New U.S. reports are signaling that the American economy, the world's largest, is gaining strength.
The government said Thursday that the productivity of American workers increased at a healthy pace in the final months of 2013, up at an annual rate of 3.2 percent. The strong advance could help fuel corporate profits and boost hiring as the country continues to recover from the depths of the 2008 recession.
The government reported that the U.S. trade deficit widened in December, but said the gap between the country's exports and imports for all of 2013 fell to its lowest point since 2009. Exports for the year increased 2.8 percent to the highest level ever, as U.S. producers shipped record quantities of petroleum, food, consumer goods, cars and other items to overseas markets.
Another report showed that the number of workers making initial claims for unemployment compensation dropped 20,000 last week to 331,000. That suggests workers are facing fewer layoffs and possibly better job prospects.
The government is set Friday to release its employment figures for January. Employers added a paltry 74,000 new workers to their payrolls in December, but analysts are predicting a rebound in January to about the 185,000 average figure recorded during the last two years.
The U.S. jobless rate has fallen to 6.7 percent, a five-year low, but much of the drop has been attributed to discouraged job seekers dropping out of the labor market, and thus not counted in the government's unemployment figure.

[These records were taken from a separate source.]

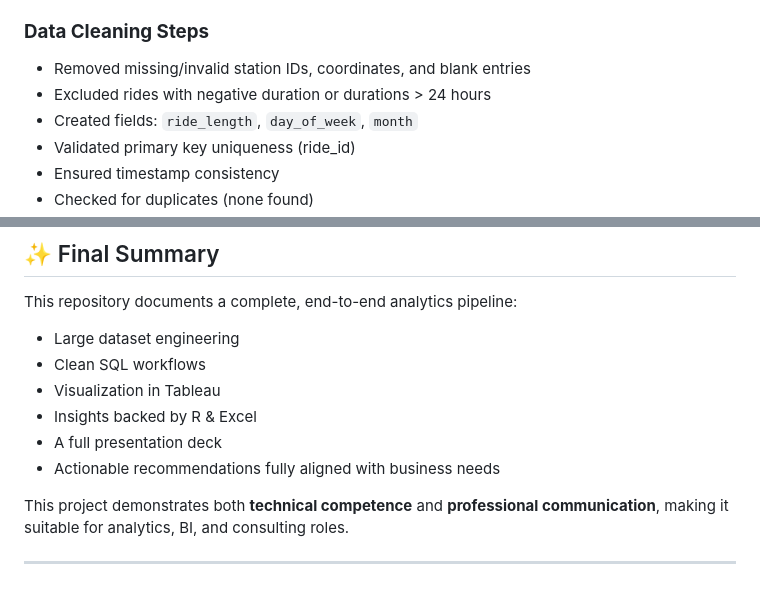
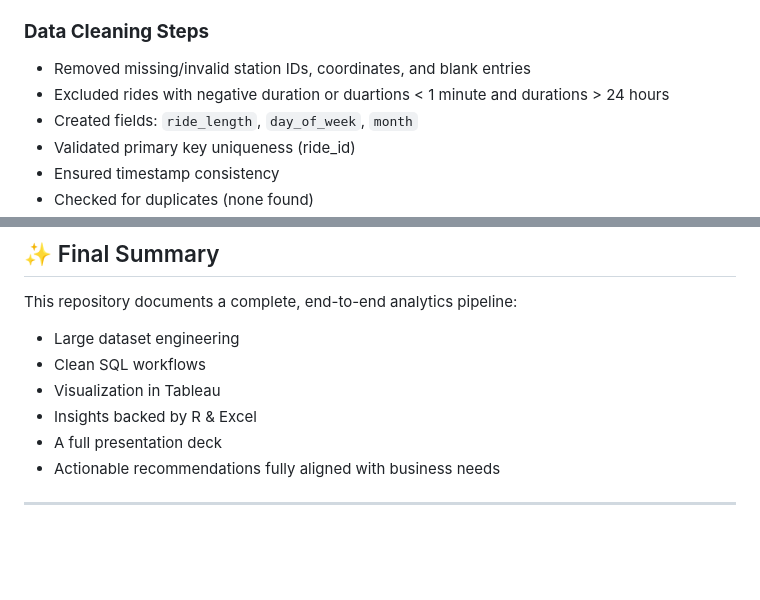
Before and after one commit to samarthgupta95/Cyclistic-Bike-Share-Analysis, a Markdown page: README.md, 2 parts joined by grey strips. Rendered like a GitHub page; blank space fills up the shorter version.

```diff
--- a/README.md
+++ b/README.md
@@ -81,7 +81,7 @@ Important columns include:
 
 ### **Data Cleaning Steps**
 - Removed missing/invalid station IDs, coordinates, and blank entries
-- Excluded rides with negative duration or durations > 24 hours
+- Excluded rides with negative duration or duartions < 1 minute and durations > 24 hours
 - Created fields: `ride_length`, `day_of_week`, `month`
 - Validated primary key uniqueness (ride_id)
 - Ensured timestamp consistency
@@ -174,6 +174,5 @@ This repository documents a complete, end-to-end analytics pipeline:
 - A full presentation deck
 - Actionable recommendations fully aligned with business needs
 
-This project demonstrates both **technical competence** and **professional communication**, making it suitable for analytics, BI, and consulting roles.
 
 ---
```
Also changed, not shown: other parts of README.md (+2 -2 lines).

The U.S. central bank, the Federal Reserve, has begun to cut its direct support of the American economy as its shows steady, but uneven growth.